The sun was shining on an unusually warm November morning Saturday as 60 people gathered for the Veterans Day Memorial Observance and Wreath Laying Ceremony that was held at Memorial Park in Hickory Hills.
Officiating at the ceremony was Ald. Thomas McAvoy (3rd Ward) because Mayor Mike Howley was unable to attend. Also on hand was Hickory Hills Police Chief Al Vodicka, Police Chaplain Father Joe Mol and members of both the police and fire departments.
The color guard of Cub Scout Pack 4728 presented the colors for the ceremony. Boy Scout Joseph Szeszycki escorted City Clerk Dee Catizone and Nancy Knutson for the wreath laying portion of the program.
In addition to honoring all veterans for their service and sacrifice, Saturday’s ceremony also brought special attention to a group of volunteers who labor all year long to provide messages of encouragement and care packages to soldiers in active duty
Fifteen volunteers, members of a local organization known as the “Boxers Battalion” of Kruse’s Krew, a Hickory Hills-based local organization (formerly known as “Adopt a Platoon”) were honored with certificates of appreciation for their dedicated efforts to send needed items to young men and women, who they explain are in harm’s way and deployed far from home defending America.

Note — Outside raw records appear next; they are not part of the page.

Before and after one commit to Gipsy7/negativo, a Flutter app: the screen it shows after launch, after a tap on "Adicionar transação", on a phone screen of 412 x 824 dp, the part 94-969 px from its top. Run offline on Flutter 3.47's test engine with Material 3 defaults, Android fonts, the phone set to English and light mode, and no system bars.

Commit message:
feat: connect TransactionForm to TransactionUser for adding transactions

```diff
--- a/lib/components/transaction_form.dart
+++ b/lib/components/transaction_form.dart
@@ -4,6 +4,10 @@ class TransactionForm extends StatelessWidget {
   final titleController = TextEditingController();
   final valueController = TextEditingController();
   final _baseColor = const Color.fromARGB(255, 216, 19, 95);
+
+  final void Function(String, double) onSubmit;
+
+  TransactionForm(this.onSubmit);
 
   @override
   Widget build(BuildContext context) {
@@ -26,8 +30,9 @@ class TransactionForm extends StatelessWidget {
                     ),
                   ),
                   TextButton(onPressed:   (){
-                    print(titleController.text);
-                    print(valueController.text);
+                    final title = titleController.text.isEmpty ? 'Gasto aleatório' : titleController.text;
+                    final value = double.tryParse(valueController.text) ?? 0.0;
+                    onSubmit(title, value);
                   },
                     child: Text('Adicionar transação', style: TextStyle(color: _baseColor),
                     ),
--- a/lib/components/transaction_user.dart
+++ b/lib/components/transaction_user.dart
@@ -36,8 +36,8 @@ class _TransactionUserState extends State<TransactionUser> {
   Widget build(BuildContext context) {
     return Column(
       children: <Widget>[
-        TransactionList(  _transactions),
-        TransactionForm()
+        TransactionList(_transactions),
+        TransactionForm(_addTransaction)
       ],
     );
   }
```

On the third Tuesday of every month, these volunteers gather to prepare boxes of donated food, treats, toiletries, letters, cards and other items to send to U.S. troops around the world.
The title Kruse’s Krew is derived from the name of the man who started the organization 12 years ago, operating out of his basement. He is Jim Kruse, a veteran of the Vietnam War. He was in the U.S. Army where he achieved the rank of sergeant, serving as a teletype and cryptology equipment specialist. He served from 1967-1970. Today he resides in Palos Hills with Debra, his wife of 20 years.
He knows first-hand how lonely it can be for a soldier on the battlefield.
“I know from experience that the most important thing to a serviceman or woman is not the chow, or sack time, or firing their weapons. It is mail call. You stand in line, waiting for your name to be called, and what a boost it is when you receive a letter or care package from home. But when there is no letter, no package, it is very depressing,” he said.
“Many of our troops now have no family back home or loved ones to write them. They enlisted to get away from paths that were going nowhere, or had no family who cared, or were too poor to send anything,” added Kruse. “My team and I have been fighting to prevent that depression at mail call with love and support American style. We send goodies, cards, letters and items to let them know they have support, and prayers of folks back home.”
Twelve years ago, as Christmas was approaching, Kruse said he had an idea about sending Christmas cards to troops on active duty.
“I went to my priest at St. Patricia’s and asked if I could hold a card-signing there. He said yes, and the first year we had 400 cards signed by parishioners,” recalled Kruse. “Last year, card signing was done at several locations including Stagg and Andrews high schools, Oakridge School and Fairplay Grocery Store. We mailed a total of 7,000 Christmas cards to our soldiers.”
The project has grown to include the care packages, packed by volunteers, which often include homemade cookies and fudge. “One of our volunteers knits stockings all year so they can be sent in the Christmas packages,” said Kruse.
Kruse’s Krew works with the City of Hickory Hills, local merchants and religious groups to increase the awareness of veterans and to collect donated items to be sent to the Armed Forces. There are several collection points in the area where residents can donate items for the boxes including Hickory Hills City Hall, the Community Center at 7800 W. 89th Place, and the Palos Hills Community Center at 8455 W. 103rd St.
“These boxes or care packages have a positive impact on the morale of the men and women who defend us, our nation and liberty. The packages let them know that their sacrifices are appreciated and that they are not forgotten or alone,” said Kruse.
“My volunteers who the city honored today are all standing up to let our servicemen and women know that they will not be alone, not on our watch.”